Every general manager knows the importance of pulling off a good trade. Getting a good return in a trade could very well provide the push a team needs to attain championship glory, while a bad trade can set a team back several years.
Lopsided deals always have massive impacts on the NHL. For example, just take a look at the 2015-16 Pittsburgh Penguins with the Phil Kessel deal or the L.A Kings’ acquisition of Marian Gaborik in 2012-13.
In this list, we will take a look back on some of the most monumental trades in Carolina/Hartford franchise history. Since trade quality can be somewhat subjective, each trade will be judged on two factors; the historical impact of the trade, as well as the point-share differential between the players involved in the trade (point share is a metric created by Justin Kubatko of hockey-reference.com and is used to estimate how many points were contributed to a team by one player. for a more in-depth explanation of point shares, check out this Hockey Reference page).
Justin Williams for Danil Markov
Just past the midway point of the 2003-04 season, Carolina was looking to improve upon their league-low goal total of 86, while Philadelphia was attempting to add a top-four defenseman to their lineup. The result of these searches culminated in a one-for-one trade. The trade would send Danil Markov—who, at the time, was a seven-year veteran of the league—to Philly while adding a 22-year-old Justin Williams to Carolina’s roster. The trade didn’t work out at all in favor of the Flyers as Markov would only play 34 games for them, contributing a lackluster five points during his short stay. Williams, on the other hand, would become a mainstay within Carolina’s top six, producing 201 points in 265 games, as well as featuring prominently as a member of the Hurricanes’ 2006 Stanley Cup roster.
What really made this trade stand out is Jim Rutherford’s ability to recognize severely undervalued players. In this instance, Rutherford was able to add a young scoring forward that would produce excellently for five years. When looking and the point-share differential between these two players, you can truly see the difference a smart trade like this can make. Over Justin Williams’ tenure in Carolina, he contributed 19.2 point shares to his team. Comparing that to Markov’s point share of 1.2 for Philadelphia shows that the Hurricanes earned 17.8 more points in the standings due to this trade.
Rob Brind’amour, Jean Marc-Pelletier and a 2000 2nd Round Pick for Keith Primeau and a 2000 5th Round Pick

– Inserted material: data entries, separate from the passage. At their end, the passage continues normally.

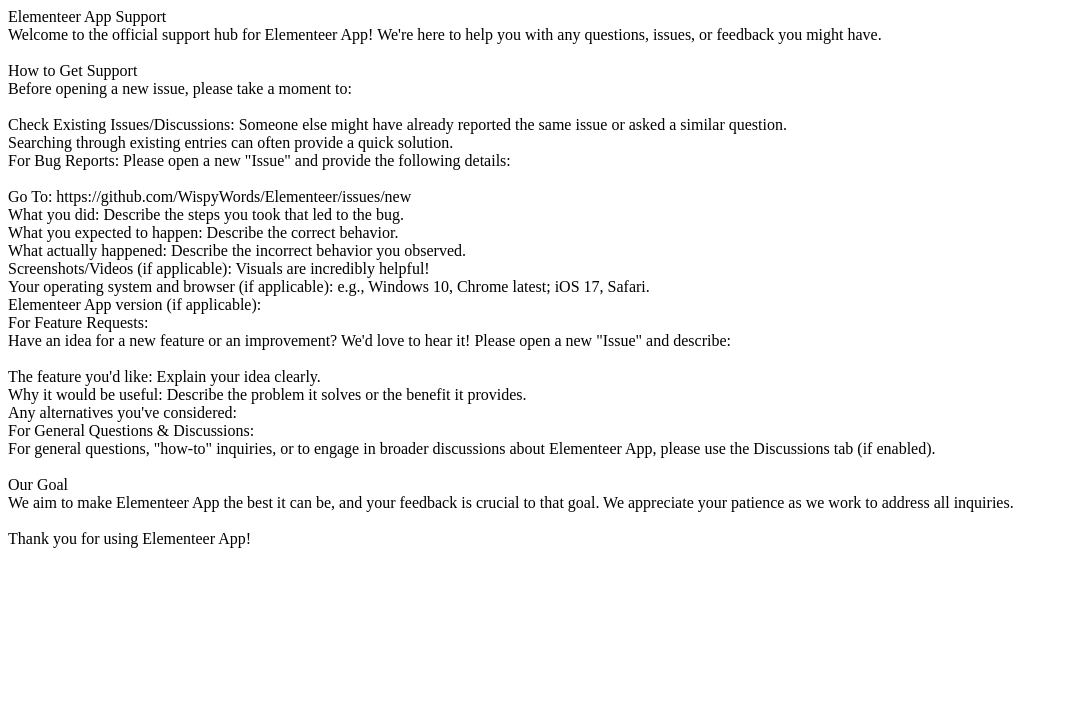
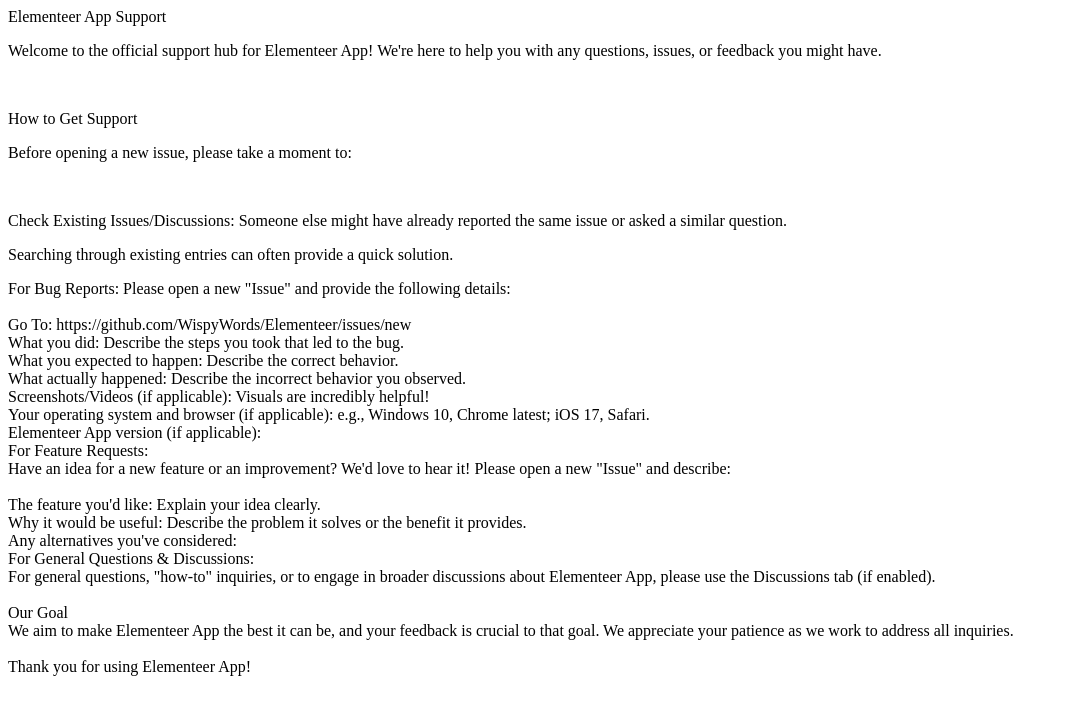
Before and after one commit to WispyWords/Elementeer-support, a plain HTML site: page index.html in a window 1280 px wide. Shown: the whole page, without its empty margins (0-1068 px from the left). Drawn offline with Linux system fonts and the light colour scheme.

Commit message:
Update index.html

```diff
--- a/index.html
+++ b/index.html
@@ -1,12 +1,12 @@
-Elementeer App Support<br>
-Welcome to the official support hub for Elementeer App! We're here to help you with any questions, issues, or feedback you might have. <br>
-<br>
-How to Get Support<br>
-Before opening a new issue, please take a moment to:<br>
-<br>
-Check Existing Issues/Discussions: Someone else might have already reported the same issue or asked a similar question.<br>
-Searching through existing entries can often provide a quick solution.<br>
-For Bug Reports: Please open a new "Issue" and provide the following details:<br>
+<p>Elementeer App Support</p>
+<p>Welcome to the official support hub for Elementeer App! We're here to help you with any questions, issues, or feedback you might have. </p>
+<p><br></p>
+<p>How to Get Support</p>
+<p>Before opening a new issue, please take a moment to:</p>
+<p><br>
+<p>Check Existing Issues/Discussions: Someone else might have already reported the same issue or asked a similar question.<br>
+<p>Searching through existing entries can often provide a quick solution.<br>
+<p>For Bug Reports: Please open a new "Issue" and provide the following details:<br>
 <br>
 Go To: https://github.com/WispyWords/Elementeer/issues/new<br>
 What you did: Describe the steps you took that led to the bug.<br>
```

The Justin Williams trade wasn’t the only time in which Carolina had gotten the man they wanted out of Philadelphia. Four years prior to that trade came one of the biggest deals in franchise history. The move would involve many pieces swapping places, but the real centerpiece of the trade came from the movement of two superstars in Rob Brind’amour and Keith Primeau. Primeau was the Hurricanes’ top scorer for two of the three years he played with the team. Primeau found great success during his time in Carolina, earning himself a spot on Team Canada for the Olympic Games in 1998. For Philadelphia, Brind’amour was a prominent member of their high-scoring roster, consistently finishing among the top in terms of team scoring.
After the trade, Brind’amour would go on to be one of the best two-way players in the league, winning back-to-back Selke Trophies in 2006 and 2007. His greatest accomplishment, however, came in 2006, where in his first year as captain, he led Carolina to its first-ever Stanley Cup victory. Primeau found moderate success in Philadelphia, but nothing that could compare to Brind’amour’s historic stay in Carolina. In terms of point shares, the entire trade left Carolina with a 17.5 bump in team points on top of their first Stanley Cup.
Pat Verbeek for Sylvain Turgeon
In June 1989, a deal was made between the Hartford Whalers and the New Jersey Devils that would have massive impacts on both franchises. Following a contract dispute with then-New Jersey general manager Lou Lamoriello, Pat Verbeek would be sent to Hartford in exchange for Sylvain Turgeon. Originally a second overall pick by the Hartford Whalers, Turgeon found decent success in Hartford. In his first four seasons in the NHL, he would average around 0.9 points-per-game, finding the net often with two seasons where he surpassed 40 goals. Verbeek had also strung together fairly impressive numbers early in his career. In 463 games with the Devils, Verbeek posted 170 goals and 321 points, including a 40-goal season of his own in 1987-88.
It was only after the trade when Verbeek truly exploded. In his first season with the Whale, Verbeek would score a career-high 89 points in 80 games. Verbeek’s dominance wouldn’t end there as in only six years, he became the sixth highest scoring player in franchise history. Unfortunately for the Devils, Turgeon wouldn’t have the same levels of success. In Turgeon’s first and only year with New Jersey, he scored 30 goals and post 47 points. After that, he played five more years in the NHL, split between the Montreal Canadiens and the Ottawa Senators. The deal in which Lou Lamoriello tried to send a message to his players had backfired horribly, much to the benefit of the Whalers. The addition of Pat Verbeek alone would add an outstanding 34.9 point shares to Hartford.
Josh Burns is from Ontario Canada and is an avid hockey lover, and covers the Carolina Hurricanes